And as a result, loneliness billowed like a mushroom cloud. It isn't that surprising, really. It's always easier to be alone when you are alone. The internet is not being alone; it's a niggling itch that there are all these other people with whom you have contact, but they're not here. To lift wholesale from this article on the pitfalls of twitter (and the internet as a social medium);
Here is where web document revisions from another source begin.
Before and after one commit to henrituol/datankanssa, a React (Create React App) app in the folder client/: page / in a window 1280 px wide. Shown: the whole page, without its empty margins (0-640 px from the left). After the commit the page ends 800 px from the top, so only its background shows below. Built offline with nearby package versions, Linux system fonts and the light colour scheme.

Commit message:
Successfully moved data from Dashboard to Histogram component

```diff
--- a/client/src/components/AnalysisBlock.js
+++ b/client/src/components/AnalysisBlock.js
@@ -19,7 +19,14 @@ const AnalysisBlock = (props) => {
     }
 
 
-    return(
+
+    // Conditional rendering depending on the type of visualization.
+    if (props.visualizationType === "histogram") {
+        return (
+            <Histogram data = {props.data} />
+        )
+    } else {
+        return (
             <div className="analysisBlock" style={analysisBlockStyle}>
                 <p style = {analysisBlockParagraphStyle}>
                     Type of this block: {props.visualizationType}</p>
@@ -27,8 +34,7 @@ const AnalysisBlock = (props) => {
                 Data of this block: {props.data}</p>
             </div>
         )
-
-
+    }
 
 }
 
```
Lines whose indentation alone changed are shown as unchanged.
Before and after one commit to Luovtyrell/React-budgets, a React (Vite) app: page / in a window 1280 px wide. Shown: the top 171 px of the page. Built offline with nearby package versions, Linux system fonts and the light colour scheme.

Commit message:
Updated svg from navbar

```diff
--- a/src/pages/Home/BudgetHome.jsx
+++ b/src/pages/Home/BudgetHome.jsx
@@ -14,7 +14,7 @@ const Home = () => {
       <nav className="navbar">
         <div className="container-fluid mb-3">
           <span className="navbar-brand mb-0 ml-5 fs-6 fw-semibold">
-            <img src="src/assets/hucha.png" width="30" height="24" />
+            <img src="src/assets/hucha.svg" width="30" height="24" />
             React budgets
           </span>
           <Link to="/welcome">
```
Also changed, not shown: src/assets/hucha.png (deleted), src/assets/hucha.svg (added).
…I think it's worth a critical look as opposed to an automatic connected-is-always-implicitly-good response. UCSF neurobiologist Thomas Lewis claims that if we're not careful, we can trick a part of our brain into thinking that we're having a real social interaction--something crucial and ancient for human survival--when we actually aren't. This leads to a stressful (but subconscious) cognitive dissonance, where we're getting some of what the brain thinks it needs, but not enough to fill that whatever-ineffable-thing-is-scientists-still-haven't-completely-nailed-but-might-be-smell. He didn't make this claim about Twitter... I attended his talk at The Conference on World Affairs, and he was addressing e-mail, chat, and even television (brain recognizes it's looking at "people", and feels it must be having a social connection (GOOD), but yet it knows something's missing (BAD).
Dr. Lewis cited a ton of studies which I didn't write down, so you can take this with a grain of salt. Plus, I'm extending his issues from e-mail and chat to Twitter. But part of the reasons he talks about are that our brain has evolved an innate ability to interpret body language, facial expression, tone of voice, etc. so the brain expects these channels of information and becomes distressed when the social interaction appears to be there, but these innate, legacy-brain pieces are missing.
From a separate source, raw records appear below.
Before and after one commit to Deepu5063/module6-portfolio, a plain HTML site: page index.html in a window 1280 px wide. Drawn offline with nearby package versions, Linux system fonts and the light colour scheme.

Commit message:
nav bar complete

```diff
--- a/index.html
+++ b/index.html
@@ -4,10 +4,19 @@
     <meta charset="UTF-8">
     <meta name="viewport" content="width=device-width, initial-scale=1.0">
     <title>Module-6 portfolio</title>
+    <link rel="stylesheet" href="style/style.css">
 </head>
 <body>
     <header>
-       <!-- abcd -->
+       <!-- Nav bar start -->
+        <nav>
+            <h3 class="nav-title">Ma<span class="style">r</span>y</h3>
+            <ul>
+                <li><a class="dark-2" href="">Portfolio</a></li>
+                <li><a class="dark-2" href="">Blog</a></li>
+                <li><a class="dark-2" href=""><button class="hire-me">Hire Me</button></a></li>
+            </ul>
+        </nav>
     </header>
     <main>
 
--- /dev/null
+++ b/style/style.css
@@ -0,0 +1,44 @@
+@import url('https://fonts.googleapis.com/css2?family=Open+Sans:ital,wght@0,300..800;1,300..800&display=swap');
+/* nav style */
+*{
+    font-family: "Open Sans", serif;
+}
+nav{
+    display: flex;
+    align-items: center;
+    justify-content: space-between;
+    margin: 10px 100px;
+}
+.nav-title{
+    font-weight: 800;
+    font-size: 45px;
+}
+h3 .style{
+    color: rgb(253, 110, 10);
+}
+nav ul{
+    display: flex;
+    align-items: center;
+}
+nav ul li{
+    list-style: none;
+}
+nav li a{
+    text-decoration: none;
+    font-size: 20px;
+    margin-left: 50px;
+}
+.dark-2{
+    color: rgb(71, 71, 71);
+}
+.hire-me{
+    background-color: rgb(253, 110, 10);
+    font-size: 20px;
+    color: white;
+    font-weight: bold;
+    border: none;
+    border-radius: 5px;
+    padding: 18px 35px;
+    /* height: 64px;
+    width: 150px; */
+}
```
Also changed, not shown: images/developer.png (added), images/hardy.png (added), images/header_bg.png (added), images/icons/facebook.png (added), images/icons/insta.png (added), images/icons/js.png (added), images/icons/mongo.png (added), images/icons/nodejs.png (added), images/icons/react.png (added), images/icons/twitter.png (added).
Again, this doesn't mean that it's not worth it and highly valuable for people TO stay connected to far-flung family and friends, I'm just saying that it's worth a look at whether that might be lulling some folks into a false sense of "I'm connected" at the expense of real-life connections.
It felt like eating a chips to slake my thirst; didn't matter how much I consumed, I was still thirsty, and getting more so by the day.
I can't say I've increased my actual face-to-face socialness much – for all I talk of needing other people (I do), I still have no social stamina to speak of. It doesn't matter how much I enjoy a person's company, there's nothing in the world that gives as much relief as saying "goodbye". I'm not made to be company. I'm no good at being me.
If I've learned anything, it hasn't been new lessons at all. I've merely rediscovered that I am at my best, my most calm and happiest when in pure solitude. Turn off the computer so the internet can't reach me. Turn off my phone. Stop looking for something that can't be found online. Sit and look out my window at the birds, the loading truck, the passing trains, and not be myself at all. When there is nothing present that requires the entity of "Tessa" to manifest, I can almost taste love.
In hindsight, perhaps I should have bet on my weaknesses when it came to choosing between living alone and going into a share house. Being good at being alone just means that when I do need company, I need company so intensely I'm afraid to ask for it, because the denial will be too much. I can manufacture the Great Wall of Tessa when I’m surrounded by friends and family, I can make my own space in my mind, I can find solitude in all situations.
I can't make company to save my life. Not being able to wander into the kitchen for an inane two minute chat about milk has caused me more trouble than you can imagine.
It's been a year now. I don't know if living alone is good for me, but I’m good at it, and more importantly, I love it.
Here's to being a grown up hermit crab.